  • You have bills to pay

  • You THINK you should make more

  • You "heard" that  other people in the office make more

  • Your car just broke down

  • You really want to buy a house or some other big ticket item

  • You don't think what you make is fair

  • You d/did exactly what they asked for

The only items you should be bringing to the table when discussing salary are measurables

  • what have you done ABOVE & BEYOND the job description? Be specific and make it tangible to business growth & development

  • What do/have you bring to the table that is helping grow the business

  • reputation - how do other's view you? clients, co-workers etc.

  • Proof of EXCEEDING the goal you set forth

Know your business, know the market, know your value and know your worth

  • You need to do some research before they offer you the job. What is the average salary for jobs like the one you are being offered. 

  • don't just look up titles, understand the responsibilities tied to the role

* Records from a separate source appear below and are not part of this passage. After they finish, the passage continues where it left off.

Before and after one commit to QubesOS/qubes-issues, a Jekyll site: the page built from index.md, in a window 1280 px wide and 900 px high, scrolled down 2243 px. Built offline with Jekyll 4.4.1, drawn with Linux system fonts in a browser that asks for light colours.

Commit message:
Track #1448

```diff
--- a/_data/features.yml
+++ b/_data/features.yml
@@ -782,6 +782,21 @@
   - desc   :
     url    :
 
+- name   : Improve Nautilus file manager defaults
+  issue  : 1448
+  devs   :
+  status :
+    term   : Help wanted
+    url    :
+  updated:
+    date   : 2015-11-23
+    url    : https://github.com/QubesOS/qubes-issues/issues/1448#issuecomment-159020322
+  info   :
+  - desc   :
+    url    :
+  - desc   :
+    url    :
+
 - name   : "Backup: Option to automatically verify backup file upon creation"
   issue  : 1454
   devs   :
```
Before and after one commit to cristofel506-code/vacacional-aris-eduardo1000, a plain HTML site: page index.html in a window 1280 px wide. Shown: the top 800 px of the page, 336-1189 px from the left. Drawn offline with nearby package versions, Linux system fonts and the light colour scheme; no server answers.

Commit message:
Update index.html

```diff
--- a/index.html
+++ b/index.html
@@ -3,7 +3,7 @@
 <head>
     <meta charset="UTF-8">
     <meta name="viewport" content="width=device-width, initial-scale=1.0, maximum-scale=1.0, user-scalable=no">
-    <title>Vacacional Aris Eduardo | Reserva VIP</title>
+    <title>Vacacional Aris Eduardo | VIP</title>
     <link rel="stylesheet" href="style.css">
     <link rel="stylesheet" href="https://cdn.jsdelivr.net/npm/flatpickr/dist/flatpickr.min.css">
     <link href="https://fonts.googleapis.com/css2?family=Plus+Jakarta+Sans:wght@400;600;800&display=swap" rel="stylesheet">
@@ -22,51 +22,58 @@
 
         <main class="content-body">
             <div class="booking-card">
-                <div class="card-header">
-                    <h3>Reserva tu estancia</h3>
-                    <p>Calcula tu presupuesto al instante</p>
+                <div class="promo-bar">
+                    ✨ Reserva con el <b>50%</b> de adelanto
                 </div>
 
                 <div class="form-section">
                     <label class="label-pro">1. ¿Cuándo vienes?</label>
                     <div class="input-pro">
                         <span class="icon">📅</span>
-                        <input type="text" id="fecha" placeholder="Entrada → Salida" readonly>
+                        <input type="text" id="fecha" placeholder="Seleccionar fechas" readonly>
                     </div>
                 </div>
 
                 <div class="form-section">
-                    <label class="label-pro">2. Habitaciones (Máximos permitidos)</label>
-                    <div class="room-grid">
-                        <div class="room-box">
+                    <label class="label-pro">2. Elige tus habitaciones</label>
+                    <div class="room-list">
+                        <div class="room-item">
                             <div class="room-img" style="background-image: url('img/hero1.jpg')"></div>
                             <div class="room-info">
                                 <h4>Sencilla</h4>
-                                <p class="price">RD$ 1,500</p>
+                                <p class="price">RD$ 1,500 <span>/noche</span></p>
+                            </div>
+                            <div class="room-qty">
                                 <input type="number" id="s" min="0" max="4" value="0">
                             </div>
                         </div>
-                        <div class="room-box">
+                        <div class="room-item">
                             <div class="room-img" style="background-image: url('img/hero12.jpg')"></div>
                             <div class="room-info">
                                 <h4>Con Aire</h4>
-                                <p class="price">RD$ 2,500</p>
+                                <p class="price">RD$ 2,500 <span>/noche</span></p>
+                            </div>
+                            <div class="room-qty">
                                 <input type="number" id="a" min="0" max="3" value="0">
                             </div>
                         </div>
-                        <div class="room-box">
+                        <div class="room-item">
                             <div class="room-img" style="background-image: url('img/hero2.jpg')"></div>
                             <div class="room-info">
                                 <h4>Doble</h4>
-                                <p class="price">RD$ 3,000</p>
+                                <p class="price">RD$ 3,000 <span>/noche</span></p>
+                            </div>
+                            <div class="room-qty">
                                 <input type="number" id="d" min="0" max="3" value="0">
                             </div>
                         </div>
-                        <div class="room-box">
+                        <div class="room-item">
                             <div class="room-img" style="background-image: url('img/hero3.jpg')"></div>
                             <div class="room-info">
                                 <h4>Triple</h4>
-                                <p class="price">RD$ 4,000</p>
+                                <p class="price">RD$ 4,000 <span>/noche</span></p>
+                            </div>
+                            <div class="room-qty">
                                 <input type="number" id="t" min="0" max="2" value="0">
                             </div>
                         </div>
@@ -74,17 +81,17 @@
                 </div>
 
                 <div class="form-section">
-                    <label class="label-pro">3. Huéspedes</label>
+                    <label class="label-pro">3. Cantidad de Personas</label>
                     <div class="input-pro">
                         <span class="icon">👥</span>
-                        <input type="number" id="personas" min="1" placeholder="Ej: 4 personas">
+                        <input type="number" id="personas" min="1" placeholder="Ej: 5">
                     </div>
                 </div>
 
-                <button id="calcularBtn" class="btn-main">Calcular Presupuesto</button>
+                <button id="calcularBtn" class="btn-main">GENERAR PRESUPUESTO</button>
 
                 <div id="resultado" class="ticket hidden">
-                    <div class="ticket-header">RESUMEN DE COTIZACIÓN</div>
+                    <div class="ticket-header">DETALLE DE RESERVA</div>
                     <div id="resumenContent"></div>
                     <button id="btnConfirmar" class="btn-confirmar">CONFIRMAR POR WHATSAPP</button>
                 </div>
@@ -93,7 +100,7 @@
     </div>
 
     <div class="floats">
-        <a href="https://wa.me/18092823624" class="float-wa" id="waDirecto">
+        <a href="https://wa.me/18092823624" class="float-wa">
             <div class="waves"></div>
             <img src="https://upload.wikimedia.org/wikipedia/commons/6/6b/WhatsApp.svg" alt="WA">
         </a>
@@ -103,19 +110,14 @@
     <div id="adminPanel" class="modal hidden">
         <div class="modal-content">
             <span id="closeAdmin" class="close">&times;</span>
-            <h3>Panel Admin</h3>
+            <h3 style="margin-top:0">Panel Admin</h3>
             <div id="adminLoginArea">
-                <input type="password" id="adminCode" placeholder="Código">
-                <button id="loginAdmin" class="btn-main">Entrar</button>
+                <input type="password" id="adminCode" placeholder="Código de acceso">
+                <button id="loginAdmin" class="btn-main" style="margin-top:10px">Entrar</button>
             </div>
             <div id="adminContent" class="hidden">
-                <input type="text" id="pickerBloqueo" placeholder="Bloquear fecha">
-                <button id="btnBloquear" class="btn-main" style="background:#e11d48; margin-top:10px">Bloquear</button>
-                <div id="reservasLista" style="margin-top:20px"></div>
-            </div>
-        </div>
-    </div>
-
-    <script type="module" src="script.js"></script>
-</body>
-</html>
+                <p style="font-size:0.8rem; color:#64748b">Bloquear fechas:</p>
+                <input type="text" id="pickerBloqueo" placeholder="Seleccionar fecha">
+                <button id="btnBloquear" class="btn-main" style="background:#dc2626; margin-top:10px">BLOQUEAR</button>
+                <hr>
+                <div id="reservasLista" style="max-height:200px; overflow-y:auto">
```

  • how do those responsibilities line up to your previous experience

  • make it specific to your city and industry if possible (ie. tech industry is going to pay more than the sports industry in most cases)

Money isn't the only item to be negotiated, what is important to you. 

  • additional benefits

  • a customized work schedule

  • continuing education

A few additional things to consider:

  • Ask for feedback and use the feedback to rally your cause

  • Be brave enough to walk away from something that doesn't serve you. BUT... Be smart enough to know if it is ego or reality

  • Work smart. Work hard. Both have value. NEVER work for free. Value your time, skills and abilities enough to know that working for free or charity should only be offered to those in need. Corporations don't need your philanthropy but there are a lot of people and organizations who do. Know when to make the distinction between the two.

  • Lastly, ask questions. We don't know, what we don't know so continually be learning. The more we do know, the more we can do to initiate change.

Have you ever negotiated your salary or a raise at work? What worked for you? Tell me in the comments below. Let's build a community of women sharing their win's with each other.

 

SOURCES:

  1. http://www.nytimes.com/2014/09/07/sunday-review/why-dont-more-men-go-into-teaching.html?_r=0
  2. http://www.usatoday.com/story/news/nation-now/2015/03/25/male-nurse-gender-pay-gap-women-nursing/70419356/
  3. http://www.usatoday.com/story/news/nation-now/2015/03/25/male-nurse-gender-pay-gap-women-nursing/70419356/
  4. https://www.caregiver.org/women-and-caregiving-facts-and-figures
  5. The Female Factor
  6. http://www.nbcnews.com/business/economy/gender-pay-gap-will-be-erased-it-will-take-118-n466631
  7. http://career-advice.monster.com/salary-benefits/negotiation-tips/Salary-Negotiation-Gender-Wage-Gap/article.aspx